▶ **TASK**
Repeat the listing beneath this line exactly, keeping every character.

▶ **DATA**
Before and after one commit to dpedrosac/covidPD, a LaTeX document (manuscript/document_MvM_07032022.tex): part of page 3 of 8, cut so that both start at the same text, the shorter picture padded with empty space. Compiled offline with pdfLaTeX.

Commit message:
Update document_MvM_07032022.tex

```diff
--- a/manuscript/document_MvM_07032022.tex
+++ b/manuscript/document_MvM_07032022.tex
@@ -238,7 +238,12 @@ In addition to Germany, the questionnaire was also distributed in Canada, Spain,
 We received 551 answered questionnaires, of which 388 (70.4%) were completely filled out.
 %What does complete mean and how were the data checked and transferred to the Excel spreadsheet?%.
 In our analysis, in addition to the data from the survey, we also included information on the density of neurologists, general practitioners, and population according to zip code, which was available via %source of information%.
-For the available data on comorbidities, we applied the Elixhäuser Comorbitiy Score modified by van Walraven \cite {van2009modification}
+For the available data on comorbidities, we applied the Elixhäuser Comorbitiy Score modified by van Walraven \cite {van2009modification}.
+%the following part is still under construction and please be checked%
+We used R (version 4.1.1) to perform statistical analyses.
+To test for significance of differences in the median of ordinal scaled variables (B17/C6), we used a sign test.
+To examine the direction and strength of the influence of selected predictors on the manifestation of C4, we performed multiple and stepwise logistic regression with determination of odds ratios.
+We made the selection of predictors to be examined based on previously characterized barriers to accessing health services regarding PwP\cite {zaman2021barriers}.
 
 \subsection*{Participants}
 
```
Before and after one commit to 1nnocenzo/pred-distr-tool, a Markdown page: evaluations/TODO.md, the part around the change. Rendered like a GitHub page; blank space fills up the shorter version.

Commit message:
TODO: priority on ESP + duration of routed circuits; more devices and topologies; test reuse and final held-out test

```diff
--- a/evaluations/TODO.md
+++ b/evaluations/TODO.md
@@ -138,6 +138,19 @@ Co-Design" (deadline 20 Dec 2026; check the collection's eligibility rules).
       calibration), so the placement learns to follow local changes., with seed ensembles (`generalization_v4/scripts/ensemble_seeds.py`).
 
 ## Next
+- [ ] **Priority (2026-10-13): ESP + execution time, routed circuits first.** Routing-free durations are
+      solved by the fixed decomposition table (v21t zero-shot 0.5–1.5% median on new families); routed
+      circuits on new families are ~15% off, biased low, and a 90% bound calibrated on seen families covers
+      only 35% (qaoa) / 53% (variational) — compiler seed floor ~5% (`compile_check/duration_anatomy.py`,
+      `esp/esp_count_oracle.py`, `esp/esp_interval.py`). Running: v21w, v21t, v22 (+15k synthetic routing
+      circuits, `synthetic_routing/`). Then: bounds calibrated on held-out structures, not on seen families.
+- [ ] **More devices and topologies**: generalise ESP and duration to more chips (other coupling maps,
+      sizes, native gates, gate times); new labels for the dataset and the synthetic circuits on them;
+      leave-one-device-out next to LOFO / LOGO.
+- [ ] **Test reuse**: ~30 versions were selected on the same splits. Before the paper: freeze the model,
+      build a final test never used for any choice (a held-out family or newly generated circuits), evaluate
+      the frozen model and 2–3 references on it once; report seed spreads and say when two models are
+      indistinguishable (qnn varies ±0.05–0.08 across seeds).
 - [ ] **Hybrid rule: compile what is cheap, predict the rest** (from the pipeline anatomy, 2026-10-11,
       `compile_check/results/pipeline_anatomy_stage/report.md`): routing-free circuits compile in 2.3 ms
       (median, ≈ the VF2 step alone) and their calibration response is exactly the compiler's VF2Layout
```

▶ **EXERCISE SOLUTION**
Before and after one commit to dpedrosac/covidPD, a LaTeX document (manuscript/document_MvM_07032022.tex): part of page 3 of 8, cut so that both start at the same text, the shorter picture padded with empty space. Compiled offline with pdfLaTeX.

Commit message:
Update document_MvM_07032022.tex

```diff
--- a/manuscript/document_MvM_07032022.tex
+++ b/manuscript/document_MvM_07032022.tex
@@ -238,7 +238,12 @@ In addition to Germany, the questionnaire was also distributed in Canada, Spain,
 We received 551 answered questionnaires, of which 388 (70.4%) were completely filled out.
 %What does complete mean and how were the data checked and transferred to the Excel spreadsheet?%.
 In our analysis, in addition to the data from the survey, we also included information on the density of neurologists, general practitioners, and population according to zip code, which was available via %source of information%.
-For the available data on comorbidities, we applied the Elixhäuser Comorbitiy Score modified by van Walraven \cite {van2009modification}
+For the available data on comorbidities, we applied the Elixhäuser Comorbitiy Score modified by van Walraven \cite {van2009modification}.
+%the following part is still under construction and please be checked%
+We used R (version 4.1.1) to perform statistical analyses.
+To test for significance of differences in the median of ordinal scaled variables (B17/C6), we used a sign test.
+To examine the direction and strength of the influence of selected predictors on the manifestation of C4, we performed multiple and stepwise logistic regression with determination of odds ratios.
+We made the selection of predictors to be examined based on previously characterized barriers to accessing health services regarding PwP\cite {zaman2021barriers}.
 
 \subsection*{Participants}
 
```
Before and after one commit to 1nnocenzo/pred-distr-tool, a Markdown page: evaluations/TODO.md, the part around the change. Rendered like a GitHub page; blank space fills up the shorter version.

Commit message:
TODO: priority on ESP + duration of routed circuits; more devices and topologies; test reuse and final held-out test

```diff
--- a/evaluations/TODO.md
+++ b/evaluations/TODO.md
@@ -138,6 +138,19 @@ Co-Design" (deadline 20 Dec 2026; check the collection's eligibility rules).
       calibration), so the placement learns to follow local changes., with seed ensembles (`generalization_v4/scripts/ensemble_seeds.py`).
 
 ## Next
+- [ ] **Priority (2026-10-13): ESP + execution time, routed circuits first.** Routing-free durations are
+      solved by the fixed decomposition table (v21t zero-shot 0.5–1.5% median on new families); routed
+      circuits on new families are ~15% off, biased low, and a 90% bound calibrated on seen families covers
+      only 35% (qaoa) / 53% (variational) — compiler seed floor ~5% (`compile_check/duration_anatomy.py`,
+      `esp/esp_count_oracle.py`, `esp/esp_interval.py`). Running: v21w, v21t, v22 (+15k synthetic routing
+      circuits, `synthetic_routing/`). Then: bounds calibrated on held-out structures, not on seen families.
+- [ ] **More devices and topologies**: generalise ESP and duration to more chips (other coupling maps,
+      sizes, native gates, gate times); new labels for the dataset and the synthetic circuits on them;
+      leave-one-device-out next to LOFO / LOGO.
+- [ ] **Test reuse**: ~30 versions were selected on the same splits. Before the paper: freeze the model,
+      build a final test never used for any choice (a held-out family or newly generated circuits), evaluate
+      the frozen model and 2–3 references on it once; report seed spreads and say when two models are
+      indistinguishable (qnn varies ±0.05–0.08 across seeds).
 - [ ] **Hybrid rule: compile what is cheap, predict the rest** (from the pipeline anatomy, 2026-10-11,
       `compile_check/results/pipeline_anatomy_stage/report.md`): routing-free circuits compile in 2.3 ms
       (median, ≈ the VF2 step alone) and their calibration response is exactly the compiler's VF2Layout
```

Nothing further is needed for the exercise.